**Exercise goal**
Retype every record below exactly as it appears.

[[ Data records open ]]

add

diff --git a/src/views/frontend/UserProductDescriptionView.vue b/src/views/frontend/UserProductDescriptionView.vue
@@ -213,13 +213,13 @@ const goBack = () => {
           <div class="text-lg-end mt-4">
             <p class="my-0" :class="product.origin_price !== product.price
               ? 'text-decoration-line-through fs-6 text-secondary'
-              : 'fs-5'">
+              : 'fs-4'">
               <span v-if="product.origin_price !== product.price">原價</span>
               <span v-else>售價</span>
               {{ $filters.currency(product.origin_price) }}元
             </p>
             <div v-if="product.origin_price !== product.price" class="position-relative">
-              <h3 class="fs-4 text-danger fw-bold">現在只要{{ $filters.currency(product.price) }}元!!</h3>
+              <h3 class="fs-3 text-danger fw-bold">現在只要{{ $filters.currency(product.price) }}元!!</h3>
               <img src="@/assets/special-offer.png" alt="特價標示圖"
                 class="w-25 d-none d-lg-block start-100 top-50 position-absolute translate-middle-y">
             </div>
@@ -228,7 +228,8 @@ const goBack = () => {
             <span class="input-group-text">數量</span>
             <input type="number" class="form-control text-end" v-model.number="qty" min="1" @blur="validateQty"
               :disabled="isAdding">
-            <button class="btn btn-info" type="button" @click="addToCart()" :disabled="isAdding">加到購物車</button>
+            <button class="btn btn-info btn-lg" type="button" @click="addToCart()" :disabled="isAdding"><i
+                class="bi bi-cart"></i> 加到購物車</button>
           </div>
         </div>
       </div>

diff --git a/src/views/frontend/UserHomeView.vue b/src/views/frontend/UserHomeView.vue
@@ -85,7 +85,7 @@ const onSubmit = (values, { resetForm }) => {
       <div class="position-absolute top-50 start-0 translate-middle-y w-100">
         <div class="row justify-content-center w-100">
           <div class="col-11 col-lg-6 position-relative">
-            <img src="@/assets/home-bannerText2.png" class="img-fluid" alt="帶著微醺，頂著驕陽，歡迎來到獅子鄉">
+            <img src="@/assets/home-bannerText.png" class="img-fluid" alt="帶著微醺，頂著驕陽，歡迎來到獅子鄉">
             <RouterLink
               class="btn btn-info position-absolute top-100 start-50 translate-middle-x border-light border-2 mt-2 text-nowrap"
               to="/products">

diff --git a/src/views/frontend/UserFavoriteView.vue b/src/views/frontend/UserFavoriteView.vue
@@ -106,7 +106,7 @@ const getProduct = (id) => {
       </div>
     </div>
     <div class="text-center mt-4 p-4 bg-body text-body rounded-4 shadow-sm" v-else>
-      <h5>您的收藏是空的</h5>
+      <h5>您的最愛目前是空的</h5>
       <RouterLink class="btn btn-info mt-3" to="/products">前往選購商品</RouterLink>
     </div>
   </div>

[[ Data records closed ]]

**Response to this exercise**
add

diff --git a/src/views/frontend/UserProductDescriptionView.vue b/src/views/frontend/UserProductDescriptionView.vue
@@ -213,13 +213,13 @@ const goBack = () => {
           <div class="text-lg-end mt-4">
             <p class="my-0" :class="product.origin_price !== product.price
               ? 'text-decoration-line-through fs-6 text-secondary'
-              : 'fs-5'">
+              : 'fs-4'">
               <span v-if="product.origin_price !== product.price">原價</span>
               <span v-else>售價</span>
               {{ $filters.currency(product.origin_price) }}元
             </p>
             <div v-if="product.origin_price !== product.price" class="position-relative">
-              <h3 class="fs-4 text-danger fw-bold">現在只要{{ $filters.currency(product.price) }}元!!</h3>
+              <h3 class="fs-3 text-danger fw-bold">現在只要{{ $filters.currency(product.price) }}元!!</h3>
               <img src="@/assets/special-offer.png" alt="特價標示圖"
                 class="w-25 d-none d-lg-block start-100 top-50 position-absolute translate-middle-y">
             </div>
@@ -228,7 +228,8 @@ const goBack = () => {
             <span class="input-group-text">數量</span>
             <input type="number" class="form-control text-end" v-model.number="qty" min="1" @blur="validateQty"
               :disabled="isAdding">
-            <button class="btn btn-info" type="button" @click="addToCart()" :disabled="isAdding">加到購物車</button>
+            <button class="btn btn-info btn-lg" type="button" @click="addToCart()" :disabled="isAdding"><i
+                class="bi bi-cart"></i> 加到購物車</button>
           </div>
         </div>
       </div>

diff --git a/src/views/frontend/UserHomeView.vue b/src/views/frontend/UserHomeView.vue
@@ -85,7 +85,7 @@ const onSubmit = (values, { resetForm }) => {
       <div class="position-absolute top-50 start-0 translate-middle-y w-100">
         <div class="row justify-content-center w-100">
           <div class="col-11 col-lg-6 position-relative">
-            <img src="@/assets/home-bannerText2.png" class="img-fluid" alt="帶著微醺，頂著驕陽，歡迎來到獅子鄉">
+            <img src="@/assets/home-bannerText.png" class="img-fluid" alt="帶著微醺，頂著驕陽，歡迎來到獅子鄉">
             <RouterLink
               class="btn btn-info position-absolute top-100 start-50 translate-middle-x border-light border-2 mt-2 text-nowrap"
               to="/products">

diff --git a/src/views/frontend/UserFavoriteView.vue b/src/views/frontend/UserFavoriteView.vue
@@ -106,7 +106,7 @@ const getProduct = (id) => {
       </div>
     </div>
     <div class="text-center mt-4 p-4 bg-body text-body rounded-4 shadow-sm" v-else>
-      <h5>您的收藏是空的</h5>
+      <h5>您的最愛目前是空的</h5>
       <RouterLink class="btn btn-info mt-3" to="/products">前往選購商品</RouterLink>
     </div>
   </div>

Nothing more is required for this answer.